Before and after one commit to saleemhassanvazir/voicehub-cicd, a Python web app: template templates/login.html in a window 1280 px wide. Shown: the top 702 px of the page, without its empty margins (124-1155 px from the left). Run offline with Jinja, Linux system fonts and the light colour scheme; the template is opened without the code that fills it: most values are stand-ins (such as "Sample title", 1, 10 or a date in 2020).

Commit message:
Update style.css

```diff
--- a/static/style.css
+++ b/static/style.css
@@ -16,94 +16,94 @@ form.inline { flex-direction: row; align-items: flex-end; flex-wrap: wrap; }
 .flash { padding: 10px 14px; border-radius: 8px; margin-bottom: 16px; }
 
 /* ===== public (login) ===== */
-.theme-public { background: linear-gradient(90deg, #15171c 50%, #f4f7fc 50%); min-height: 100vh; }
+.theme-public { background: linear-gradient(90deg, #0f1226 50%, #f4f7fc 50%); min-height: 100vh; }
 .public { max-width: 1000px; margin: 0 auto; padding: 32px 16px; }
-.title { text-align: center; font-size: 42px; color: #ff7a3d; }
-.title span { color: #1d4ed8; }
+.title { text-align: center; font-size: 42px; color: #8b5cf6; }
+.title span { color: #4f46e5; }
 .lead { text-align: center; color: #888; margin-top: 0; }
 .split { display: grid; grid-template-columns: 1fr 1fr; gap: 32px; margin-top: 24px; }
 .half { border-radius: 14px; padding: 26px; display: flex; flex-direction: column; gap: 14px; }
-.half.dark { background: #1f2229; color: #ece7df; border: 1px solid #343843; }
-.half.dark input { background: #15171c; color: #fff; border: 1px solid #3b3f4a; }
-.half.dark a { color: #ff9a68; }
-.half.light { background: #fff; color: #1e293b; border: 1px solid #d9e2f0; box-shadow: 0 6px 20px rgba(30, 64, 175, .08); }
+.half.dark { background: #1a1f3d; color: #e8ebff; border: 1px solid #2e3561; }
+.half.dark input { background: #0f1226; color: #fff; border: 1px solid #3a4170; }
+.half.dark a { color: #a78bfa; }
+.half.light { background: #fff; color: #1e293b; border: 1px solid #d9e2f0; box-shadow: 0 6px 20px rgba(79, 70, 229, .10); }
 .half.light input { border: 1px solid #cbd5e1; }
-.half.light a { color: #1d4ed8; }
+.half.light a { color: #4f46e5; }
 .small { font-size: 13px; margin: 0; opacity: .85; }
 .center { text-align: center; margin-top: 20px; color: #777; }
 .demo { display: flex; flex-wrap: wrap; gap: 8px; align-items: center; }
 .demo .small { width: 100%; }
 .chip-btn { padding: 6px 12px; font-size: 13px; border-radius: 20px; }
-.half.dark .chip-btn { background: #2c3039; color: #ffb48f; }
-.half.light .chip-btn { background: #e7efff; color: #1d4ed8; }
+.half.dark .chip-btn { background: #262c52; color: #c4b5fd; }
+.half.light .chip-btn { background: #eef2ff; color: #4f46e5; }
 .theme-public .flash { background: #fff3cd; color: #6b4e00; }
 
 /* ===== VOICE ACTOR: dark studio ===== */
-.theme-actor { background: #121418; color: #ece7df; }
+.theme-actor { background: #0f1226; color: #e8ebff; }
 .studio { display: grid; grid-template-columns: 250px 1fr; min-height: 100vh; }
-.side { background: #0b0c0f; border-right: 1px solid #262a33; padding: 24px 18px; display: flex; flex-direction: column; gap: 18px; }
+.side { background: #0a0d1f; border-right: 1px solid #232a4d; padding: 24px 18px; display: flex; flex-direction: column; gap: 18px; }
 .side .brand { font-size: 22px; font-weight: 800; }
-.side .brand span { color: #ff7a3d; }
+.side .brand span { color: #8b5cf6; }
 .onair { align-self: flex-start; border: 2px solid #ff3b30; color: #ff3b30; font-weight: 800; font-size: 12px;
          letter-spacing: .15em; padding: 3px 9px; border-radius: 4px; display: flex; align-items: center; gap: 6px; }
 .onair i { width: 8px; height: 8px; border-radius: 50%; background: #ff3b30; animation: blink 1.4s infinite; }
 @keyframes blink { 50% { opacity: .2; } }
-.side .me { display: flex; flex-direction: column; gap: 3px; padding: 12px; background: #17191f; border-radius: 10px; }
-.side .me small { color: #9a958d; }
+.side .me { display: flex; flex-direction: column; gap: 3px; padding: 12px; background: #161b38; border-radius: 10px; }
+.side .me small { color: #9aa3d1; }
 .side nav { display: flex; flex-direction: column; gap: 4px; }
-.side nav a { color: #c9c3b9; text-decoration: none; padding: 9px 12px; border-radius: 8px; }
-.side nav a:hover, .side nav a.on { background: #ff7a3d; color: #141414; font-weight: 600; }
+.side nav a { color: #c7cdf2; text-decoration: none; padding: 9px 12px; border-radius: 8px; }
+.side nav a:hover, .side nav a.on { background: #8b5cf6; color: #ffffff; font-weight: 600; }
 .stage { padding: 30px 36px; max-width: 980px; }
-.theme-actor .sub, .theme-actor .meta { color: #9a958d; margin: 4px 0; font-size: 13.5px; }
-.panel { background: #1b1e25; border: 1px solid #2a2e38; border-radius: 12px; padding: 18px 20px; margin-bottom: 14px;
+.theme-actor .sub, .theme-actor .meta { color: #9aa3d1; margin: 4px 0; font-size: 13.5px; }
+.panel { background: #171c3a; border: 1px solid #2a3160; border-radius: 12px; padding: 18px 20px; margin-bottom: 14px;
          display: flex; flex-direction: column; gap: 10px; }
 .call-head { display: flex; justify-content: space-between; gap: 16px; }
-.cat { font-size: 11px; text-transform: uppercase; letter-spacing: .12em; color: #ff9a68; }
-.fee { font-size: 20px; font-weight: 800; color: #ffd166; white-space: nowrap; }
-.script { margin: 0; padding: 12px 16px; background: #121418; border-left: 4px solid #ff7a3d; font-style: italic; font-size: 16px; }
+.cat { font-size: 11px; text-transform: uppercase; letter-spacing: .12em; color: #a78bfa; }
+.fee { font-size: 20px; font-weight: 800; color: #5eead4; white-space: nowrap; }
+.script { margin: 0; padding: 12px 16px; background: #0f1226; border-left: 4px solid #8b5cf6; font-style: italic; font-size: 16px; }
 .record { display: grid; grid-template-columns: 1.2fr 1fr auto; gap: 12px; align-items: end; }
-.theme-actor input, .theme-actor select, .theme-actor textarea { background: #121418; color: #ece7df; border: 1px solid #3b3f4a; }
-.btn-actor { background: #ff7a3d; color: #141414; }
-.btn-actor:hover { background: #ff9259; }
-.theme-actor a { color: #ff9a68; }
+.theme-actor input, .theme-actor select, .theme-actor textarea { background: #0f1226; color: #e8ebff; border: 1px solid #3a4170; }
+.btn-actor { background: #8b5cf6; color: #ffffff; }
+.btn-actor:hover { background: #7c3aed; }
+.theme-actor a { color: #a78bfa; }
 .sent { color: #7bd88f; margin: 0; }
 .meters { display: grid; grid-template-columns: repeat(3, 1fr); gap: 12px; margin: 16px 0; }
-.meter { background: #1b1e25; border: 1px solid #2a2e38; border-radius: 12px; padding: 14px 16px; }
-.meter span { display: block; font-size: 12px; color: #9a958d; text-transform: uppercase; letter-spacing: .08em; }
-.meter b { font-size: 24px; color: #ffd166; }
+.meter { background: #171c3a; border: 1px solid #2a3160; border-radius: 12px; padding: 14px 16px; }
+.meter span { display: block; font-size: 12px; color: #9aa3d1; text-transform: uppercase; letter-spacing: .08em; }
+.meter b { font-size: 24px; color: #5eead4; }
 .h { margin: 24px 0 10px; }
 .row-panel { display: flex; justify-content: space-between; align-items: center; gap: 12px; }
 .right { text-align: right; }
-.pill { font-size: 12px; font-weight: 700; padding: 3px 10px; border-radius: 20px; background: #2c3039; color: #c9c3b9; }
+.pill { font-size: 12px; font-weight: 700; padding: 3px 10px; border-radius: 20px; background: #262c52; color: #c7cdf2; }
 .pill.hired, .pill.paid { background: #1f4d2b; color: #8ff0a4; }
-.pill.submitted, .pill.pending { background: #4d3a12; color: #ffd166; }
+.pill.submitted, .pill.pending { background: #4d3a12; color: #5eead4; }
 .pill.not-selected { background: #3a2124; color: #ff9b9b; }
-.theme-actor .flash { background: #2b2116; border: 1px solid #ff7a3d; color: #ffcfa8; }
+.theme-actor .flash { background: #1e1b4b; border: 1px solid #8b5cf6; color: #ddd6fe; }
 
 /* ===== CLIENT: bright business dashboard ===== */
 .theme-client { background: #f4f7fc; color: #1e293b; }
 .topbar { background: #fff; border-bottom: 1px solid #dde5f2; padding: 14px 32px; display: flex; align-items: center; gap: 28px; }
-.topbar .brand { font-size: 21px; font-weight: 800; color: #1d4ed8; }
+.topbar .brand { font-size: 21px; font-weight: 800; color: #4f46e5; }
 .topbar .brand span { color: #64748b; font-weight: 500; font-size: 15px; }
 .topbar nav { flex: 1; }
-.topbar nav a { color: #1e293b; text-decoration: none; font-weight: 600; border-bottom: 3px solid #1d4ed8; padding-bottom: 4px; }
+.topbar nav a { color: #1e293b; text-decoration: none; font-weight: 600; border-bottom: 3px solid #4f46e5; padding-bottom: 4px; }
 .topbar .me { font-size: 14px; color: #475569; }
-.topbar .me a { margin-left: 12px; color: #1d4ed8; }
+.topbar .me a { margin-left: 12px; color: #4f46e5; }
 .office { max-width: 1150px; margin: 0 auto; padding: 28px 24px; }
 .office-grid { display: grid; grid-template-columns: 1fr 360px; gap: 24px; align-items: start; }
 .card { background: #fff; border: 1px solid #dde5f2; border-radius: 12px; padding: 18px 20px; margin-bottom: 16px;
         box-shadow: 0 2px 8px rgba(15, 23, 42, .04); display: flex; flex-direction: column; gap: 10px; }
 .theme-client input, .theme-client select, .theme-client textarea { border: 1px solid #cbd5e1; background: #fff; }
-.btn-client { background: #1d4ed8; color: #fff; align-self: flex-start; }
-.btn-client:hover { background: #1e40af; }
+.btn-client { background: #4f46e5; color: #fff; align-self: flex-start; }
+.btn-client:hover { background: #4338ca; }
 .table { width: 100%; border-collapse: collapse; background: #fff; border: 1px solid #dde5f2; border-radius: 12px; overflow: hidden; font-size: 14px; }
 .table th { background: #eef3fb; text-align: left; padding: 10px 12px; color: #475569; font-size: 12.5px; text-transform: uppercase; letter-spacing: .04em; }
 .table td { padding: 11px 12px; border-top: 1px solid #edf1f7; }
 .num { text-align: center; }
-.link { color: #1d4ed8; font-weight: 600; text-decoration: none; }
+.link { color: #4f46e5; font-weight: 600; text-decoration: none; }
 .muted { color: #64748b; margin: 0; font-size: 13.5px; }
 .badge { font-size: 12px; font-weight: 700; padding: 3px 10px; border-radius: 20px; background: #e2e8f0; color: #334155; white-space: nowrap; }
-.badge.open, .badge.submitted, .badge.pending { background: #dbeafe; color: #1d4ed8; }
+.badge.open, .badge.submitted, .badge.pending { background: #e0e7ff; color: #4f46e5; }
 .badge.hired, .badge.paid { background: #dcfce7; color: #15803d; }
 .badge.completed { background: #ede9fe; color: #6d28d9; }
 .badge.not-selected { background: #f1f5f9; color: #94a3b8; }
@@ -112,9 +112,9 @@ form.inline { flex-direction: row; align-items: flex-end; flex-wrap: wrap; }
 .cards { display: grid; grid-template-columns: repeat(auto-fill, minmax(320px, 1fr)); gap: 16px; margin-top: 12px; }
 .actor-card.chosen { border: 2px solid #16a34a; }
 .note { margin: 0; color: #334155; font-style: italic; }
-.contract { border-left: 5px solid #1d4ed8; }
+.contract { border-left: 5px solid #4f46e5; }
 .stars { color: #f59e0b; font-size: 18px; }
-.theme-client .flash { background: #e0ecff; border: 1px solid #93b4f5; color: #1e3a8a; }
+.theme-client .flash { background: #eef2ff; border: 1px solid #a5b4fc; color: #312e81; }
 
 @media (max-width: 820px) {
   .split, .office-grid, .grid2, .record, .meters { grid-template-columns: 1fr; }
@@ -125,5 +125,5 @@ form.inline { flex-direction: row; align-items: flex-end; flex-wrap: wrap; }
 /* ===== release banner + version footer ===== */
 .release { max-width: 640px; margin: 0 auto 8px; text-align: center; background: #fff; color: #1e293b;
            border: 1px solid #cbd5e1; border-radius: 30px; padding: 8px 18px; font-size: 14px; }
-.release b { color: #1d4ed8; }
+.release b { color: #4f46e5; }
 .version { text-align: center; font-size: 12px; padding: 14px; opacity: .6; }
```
========================================
**PROBLEM TO SOLVE:**
Copy down each line in the entries that has the word "center".

**SOLUTION TO THIS TASK:**
-.title { text-align: center; font-size: 42px; color: #ff7a3d; }
+.title { text-align: center; font-size: 42px; color: #8b5cf6; }
 .lead { text-align: center; color: #888; margin-top: 0; }
 .center { text-align: center; margin-top: 20px; color: #777; }
 .demo { display: flex; flex-wrap: wrap; gap: 8px; align-items: center; }
          letter-spacing: .15em; padding: 3px 9px; border-radius: 4px; display: flex; align-items: center; gap: 6px; }
 .row-panel { display: flex; justify-content: space-between; align-items: center; gap: 12px; }
 .topbar { background: #fff; border-bottom: 1px solid #dde5f2; padding: 14px 32px; display: flex; align-items: center; gap: 28px; }
 .num { text-align: center; }
 .release { max-width: 640px; margin: 0 auto 8px; text-align: center; background: #fff; color: #1e293b;
 .version { text-align: center; font-size: 12px; padding: 14px; opacity: .6; }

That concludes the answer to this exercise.